First off: check out that last name. A Satrapy was a province in the Persian empire; a satrap would have been a governor of a province. Province being a very rough-and-ready equivalent. Satraps were a much more independent administrative unit and instead of being part of a unified taxation system, they were responsible for turning over tribute (at least, this is what I remember from years ago). You could think of this last name as kind of like having the last name "Duke" or "Prince" -- and actually having royalty in your relatively recent family history.
Second: this is a memoir I actually believe. And not because the characters actions make sense to me. More because the characters actions match parallel situations I know more about (the cultural revolution in China; the Weimar Republic): some people leave, some people stay. The ones who stay take what appear to be insane risks for minimal payoff. Raising kids in this environment is essentially an impossible series of compromises: safety vs. raising a decent human being who has a shot at leaving the toxic environment and going somewhere better (or making the toxic environment a better place), etc.

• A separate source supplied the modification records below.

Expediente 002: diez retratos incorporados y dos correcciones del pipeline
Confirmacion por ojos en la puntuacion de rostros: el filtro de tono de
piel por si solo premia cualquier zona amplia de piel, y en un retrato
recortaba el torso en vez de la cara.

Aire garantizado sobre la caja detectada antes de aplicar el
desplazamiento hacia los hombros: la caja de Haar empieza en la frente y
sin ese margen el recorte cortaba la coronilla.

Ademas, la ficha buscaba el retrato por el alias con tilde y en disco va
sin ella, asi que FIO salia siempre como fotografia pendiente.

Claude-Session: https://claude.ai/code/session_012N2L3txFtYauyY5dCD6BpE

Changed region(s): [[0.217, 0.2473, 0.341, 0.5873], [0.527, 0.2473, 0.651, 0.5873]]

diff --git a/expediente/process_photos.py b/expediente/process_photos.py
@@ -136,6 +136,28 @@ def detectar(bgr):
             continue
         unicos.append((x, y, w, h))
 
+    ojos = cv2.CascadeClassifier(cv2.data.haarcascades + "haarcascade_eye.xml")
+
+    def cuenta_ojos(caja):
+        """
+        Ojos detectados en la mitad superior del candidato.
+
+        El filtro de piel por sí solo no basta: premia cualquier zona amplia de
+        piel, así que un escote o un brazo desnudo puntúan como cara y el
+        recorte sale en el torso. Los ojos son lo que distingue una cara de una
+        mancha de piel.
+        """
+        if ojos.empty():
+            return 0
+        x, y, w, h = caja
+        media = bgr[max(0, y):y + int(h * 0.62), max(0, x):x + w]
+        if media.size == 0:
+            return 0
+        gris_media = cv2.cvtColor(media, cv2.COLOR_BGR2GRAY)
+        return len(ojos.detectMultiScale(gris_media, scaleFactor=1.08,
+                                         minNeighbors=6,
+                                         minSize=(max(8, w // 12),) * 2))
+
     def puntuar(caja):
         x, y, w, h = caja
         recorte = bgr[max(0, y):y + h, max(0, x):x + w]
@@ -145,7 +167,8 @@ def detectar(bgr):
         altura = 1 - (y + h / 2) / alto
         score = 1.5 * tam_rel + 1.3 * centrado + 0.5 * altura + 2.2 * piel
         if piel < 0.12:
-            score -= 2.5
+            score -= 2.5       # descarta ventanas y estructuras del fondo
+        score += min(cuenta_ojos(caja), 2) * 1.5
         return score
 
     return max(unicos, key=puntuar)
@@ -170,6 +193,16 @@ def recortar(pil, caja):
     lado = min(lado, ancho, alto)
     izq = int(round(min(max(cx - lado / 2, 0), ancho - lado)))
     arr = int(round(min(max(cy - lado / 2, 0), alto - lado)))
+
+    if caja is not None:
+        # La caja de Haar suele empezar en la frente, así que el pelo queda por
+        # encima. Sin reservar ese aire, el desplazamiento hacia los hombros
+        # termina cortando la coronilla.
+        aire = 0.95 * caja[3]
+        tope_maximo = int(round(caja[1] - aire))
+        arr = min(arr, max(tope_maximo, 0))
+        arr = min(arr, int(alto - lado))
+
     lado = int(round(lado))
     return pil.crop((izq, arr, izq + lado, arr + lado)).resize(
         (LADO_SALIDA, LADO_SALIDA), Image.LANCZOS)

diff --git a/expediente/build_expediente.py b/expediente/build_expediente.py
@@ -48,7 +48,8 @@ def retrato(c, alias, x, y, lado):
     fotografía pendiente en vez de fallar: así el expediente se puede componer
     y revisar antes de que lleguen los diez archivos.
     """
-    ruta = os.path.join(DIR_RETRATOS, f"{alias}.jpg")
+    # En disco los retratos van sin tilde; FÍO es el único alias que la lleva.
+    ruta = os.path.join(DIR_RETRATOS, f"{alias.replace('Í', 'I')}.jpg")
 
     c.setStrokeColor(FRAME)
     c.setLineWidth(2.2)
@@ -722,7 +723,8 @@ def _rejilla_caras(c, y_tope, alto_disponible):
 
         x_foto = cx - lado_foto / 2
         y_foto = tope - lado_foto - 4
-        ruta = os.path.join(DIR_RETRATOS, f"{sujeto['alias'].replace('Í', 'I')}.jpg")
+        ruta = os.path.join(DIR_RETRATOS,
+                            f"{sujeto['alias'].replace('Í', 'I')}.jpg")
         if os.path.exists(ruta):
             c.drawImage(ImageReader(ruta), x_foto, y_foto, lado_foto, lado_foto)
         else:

These are graphic novels, black and white only (so no color/inking, no clay coat, etc.). The art is stylized in a way that makes for a remarkably fast read in a graphic novel. The story is compelling: it tracks the life of the author/protagonist from just before the revolution in Iran. Her parents and most of her extended family are Marxists (and also in a very high social class in pre-revolution Iran) and when the revolution becomes Islamic, things get really ugly. Marjane describes her fascination with death and torture, and her attempts to make sense of serial imprisonments of relatives, friends and acquaintances. Her family wrestles with their decision to stay and eventually sends Marjane to Austria (because it's the easiest place to get a visa to -- this may explain the rise of Waldheim, actually) for her high school years as it becomes increasingly clear that if she stays, she'll probably wind up dead and worse.

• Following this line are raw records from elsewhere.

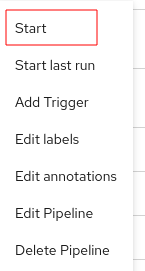
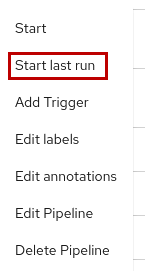
updated README to include a small introduction; Modified images to remove google branding; modified images to reflect selecting of Start Last Run instead of Start

Changed region(s): [[0.0276, 0.0295, 0.7448, 0.2952]]

diff --git a/red-hat-gallery/README.md b/red-hat-gallery/README.md
@@ -1,4 +1,17 @@
 # Red Hat Gallery
+## Overview
+
+This application is a fork of a Google designed demo-shop which is used to demonstrate microservices and the appropriate use of several technologies. This fork uses OpenShift Pipelines (Tekton), Istio, Kiali, Jaeger and other tools in order to create a Red Hat themed shop for demonstration purposes. While no products are actually shipped or sold, this application can be used to walk through several components of a microservices architecture including gathering and analyzing metrics as well as visualizing the data through Grafana.
+
+In order to deploy this project, it is intended that you have:
+
+* An OpenShift 4.7+ cluster
+* Cluster Admin rights on the cluster
+* A host which can reach the routes produced by OpenShift (so you can actually interact with the application)
+* A Backend with dynamic storage (although if you wish to create PVs and the matching PVCs it could be done manually)
+* If you choose to build the containers locally, you will need a few GB of hard drive space to build all of the images yourself
+* At least some experience troubleshooting/administering Kubernetes or OpenShift
+
 
 ## Deployment diagram
 
@@ -387,13 +400,11 @@ If the pipeline fails, you can relaunch it, ensuring that the VolumeClaimTemplat
 
 ![Elypsis](docs/images/pipelines_elypsis.png "Elypsis")
 
-Click the Start button:
+Click the Start Last Run button:
 
 ![Elypsis2](docs/images/pipelines_elypsis_2.png "Elypsis2")
 
-Then finally, under the *Workspaces* drop down, select VolumeClaimTemplate:
-
-![VolumeTemplate](docs/images/pipeline_volumeTemplate.png "VolumeTemplate")
+This should restart the previous Run with the VolumeClaimTemplate that is required to interface with the storage drivers in OpenShift.
 
 The screenshot below shows the failed pipelines due to the Gallery aplication haven't been deployed yet:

_Persepolis 2_ describes Marjane's years in Austria, her developing sexuality and problems with various substances as she wrestles with her loneliness and difficulties of developing an identity in a completely foreign culture with no one like her to connect to. Eventually, after nearly dying while homeless for a few months, she returns to Iran and then struggles to re-adapt to her home country after experiencing sexual and expressive freedom in Austria. She ultimately attends art school in Iran, marries, divorces, and again leaves Iran, this time her own choice. Amazingly, she and her parents survive to the end of the war with Iraq and its aftermath.
These are really amazing books and definitely worth the time to read and think about (and find people to discuss them with). They are not a straightforward condemnation of Iran (or Iraq, or the West or anything, really). They would make a worthy contribution to a seminar on revolution, religion, or the psychology of nihilism or any number of other themes. Also, they are entertaining to read. Highly recommended.
ETA: For those who, like me, wish the story continued, I'll just point out here that while the French language Persepolis extends to #4, 1 & 2 in French became 1 in English and 3 & 4 in French became 2 in English.
ETA2: But _Embroideries_ is an opportunity to read related stories.